On World AIDS Day, it’s vital to remember that education has a key role to play in reaching the goal of “zero new infections, zero discrimination and zero AIDS-related deaths.”
Every day, about 1,000 children are infected with HIV. Almost all of them contract the virus during their mother’s pregnancy, during childbirth or when they are being breastfed. These infections could be avoided if mothers knew more about how HIV is transmitted.
As we highlighted in the 2011 Education for All Global Monitoring Report, only 59% of mothers with no formal education surveyed in sub-Saharan Africa knew that condoms could help reduce the spread of HIV. Among mothers who had attended secondary school, however, 81% knew how important it is for their partners to use condoms. Similarly, awareness of mother-to-child transmission and the effects of anti-retroviral drugs increases with years of schooling.

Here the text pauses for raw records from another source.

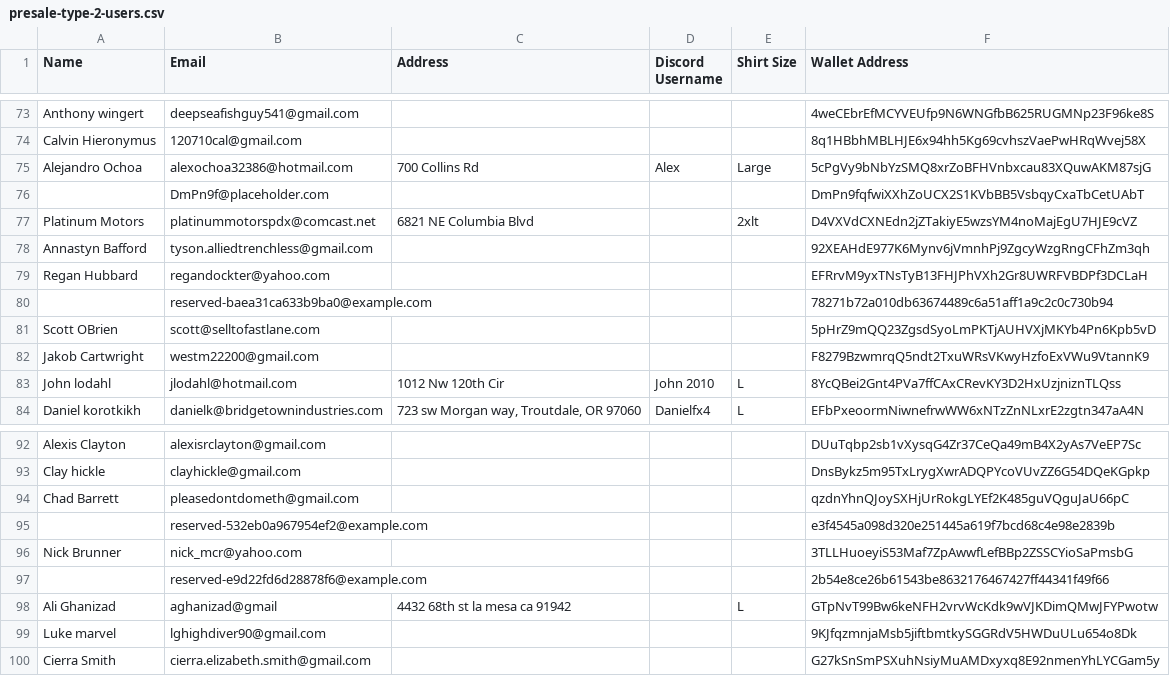
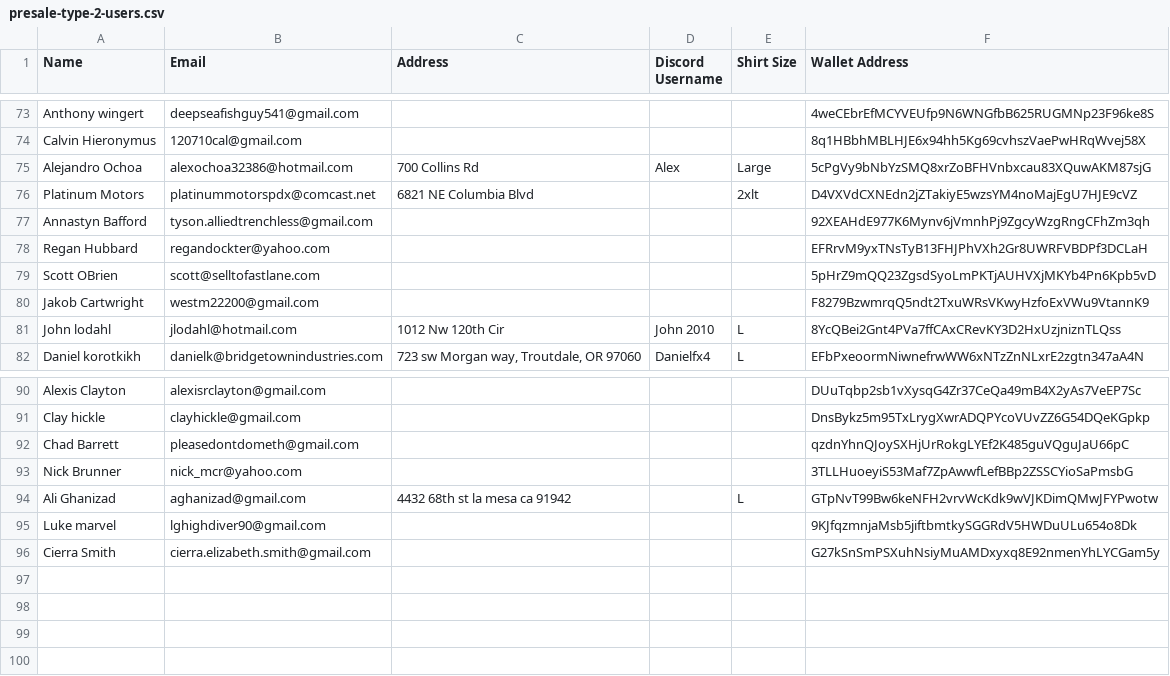
Before and after one commit to Team556crypto/team556-mono, a CSV file: presale-type-2-users.csv, drawn as a sheet; only a part is shown, gaps mark what is left out; the diff covers the shown part only.

```diff
--- a/presale-type-2-users.csv
+++ b/presale-type-2-users.csv
@@ -75,3 +75,2 @@ Calvin Hieronymus ,120710cal@gmail.com,,,,8q1HBbhMBLHJE6x94hh5Kg69cvhszVaePwHRqW
 Alejandro Ochoa,alexochoa32386@hotmail.com,700 Collins Rd,Alex ,Large ,5cPgVy9bNbYzSMQ8xrZoBFHVnbxcau83XQuwAKM87sjG
-,DmPn9f@placeholder.com,,,,DmPn9fqfwiXXhZoUCX2S1KVbBB5VsbqyCxaTbCetUAbT
 Platinum Motors,platinummotorspdx@comcast.net,6821 NE Columbia Blvd,,2xlt,D4VXVdCXNEdn2jZTakiyE5wzsYM4noMajEgU7HJE9cVZ
@@ -79,3 +78,2 @@ Annastyn Bafford,tyson.alliedtrenchless@gmail.com,,,,92XEAHdE977K6Mynv6jVmnhPj9Z
 Regan Hubbard,regandockter@yahoo.com,,,,EFRrvM9yxTNsTyB13FHJPhVXh2Gr8UWRFVBDPf3DCLaH
-,reserved-baea31ca633b9ba0@example.com,,,,78271b72a010db63674489c6a51aff1a9c2c0c730b94
 Scott OBrien,scott@selltofastlane.com,,,,5pHrZ9mQQ23ZgsdSyoLmPKTjAUHVXjMKYb4Pn6Kpb5vD
@@ -94,6 +92,4 @@ Clay hickle,clayhickle@gmail.com,,,,DnsBykz5m95TxLrygXwrADQPYcoVUvZZ6G54DQeKGpkp
 Chad Barrett,pleasedontdometh@gmail.com,,,,qzdnYhnQJoySXHjUrRokgLYEf2K485guVQguJaU66pC
-,reserved-532eb0a967954ef2@example.com,,,,e3f4545a098d320e251445a619f7bcd68c4e98e2839b
 Nick Brunner,nick_mcr@yahoo.com,,,,3TLLHuoeyiS53Maf7ZpAwwfLefBBp2ZSSCYioSaPmsbG
-,reserved-e9d22fd6d28878f6@example.com,,,,2b54e8ce26b61543be8632176467427ff44341f49f66
-Ali Ghanizad,aghanizad@gmail,4432 68th st la mesa ca 91942,,L,GTpNvT99Bw6keNFH2vrvWcKdk9wVJKDimQMwJFYPwotw
+Ali Ghanizad,aghanizad@gmail.com,4432 68th st la mesa ca 91942,,L,GTpNvT99Bw6keNFH2vrvWcKdk9wVJKDimQMwJFYPwotw
 Luke marvel,lghighdiver90@gmail.com,,,,9KJfqzmnjaMsb5jiftbmtkySGGRdV5HWDuULu654o8Dk
```
Also changed, not shown: 10 added rows and 10 removed rows elsewhere in this file, presale-type-1-users.csv, 5 other files.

Education can also help reduce adult transmission of HIV by promoting safer sexual behaviour and addressing “the structural factors that facilitate the spread of HIV, including lack of opportunity and gender inequality,” according to UNESCO’s recently published strategy for HIV and AIDS. According to another UNESCO study, sexuality education programs are not only highly effective in reducing the spread of HIV, they can also save society money. Schools are “well-positioned to provide leadership in how to talk to young people about difficult subjects like HIV & AIDS”, as UNESCO experts told Harward EdCast earlier today.
At the same time, HIV and AIDS remain strong barriers to achieving Education for All. As we highlighted in the 2010 EFA Global Monitoring Report, “Reaching the Marginalized”, children with HIV, orphaned children and children from households affected by HIV are among the children at most risk of educational marginalization. The high dropout rates associated with this disease are a major barrier to development. UNESCO’s education response to HIV/AIDS is therefore two-fold: to prevent the spread of HIV through education, and to protect the functions of the education system from the worst effects of the epidemic.
A school in a bag
A project in Malawi has shown that a more flexible approach to teaching methods and better community support could reduce school dropout in high HIV-prevalence areas in sub-Saharan Africa. Researchers found that a “school-in-a-bag” project, which more accurately identified children at risk of dropping out and provided them with a package of support, cut dropout numbers by almost half.
The support measures included a “school buddy” to encourage their learning and a “school-in-a-bag” pack (containing study guides, textbooks, pens and notebooks) so they could keep up with their learning outside the classroom. Weekly youth club meetings were organized where they could do their homework and get further help from youth leaders, who were given a “school-in-a-box” pack to help the children, including books, games, a football and a wind-up radio.
“Our research shows that you can break patterns of educational inequality and disadvantage if you help vulnerable children while they are still at primary school. But it requires an integrated strategy, including better teacher education and national policies”, said Professor Pat Pridmore of the Institute of Education, in London, which led the UK-funded project.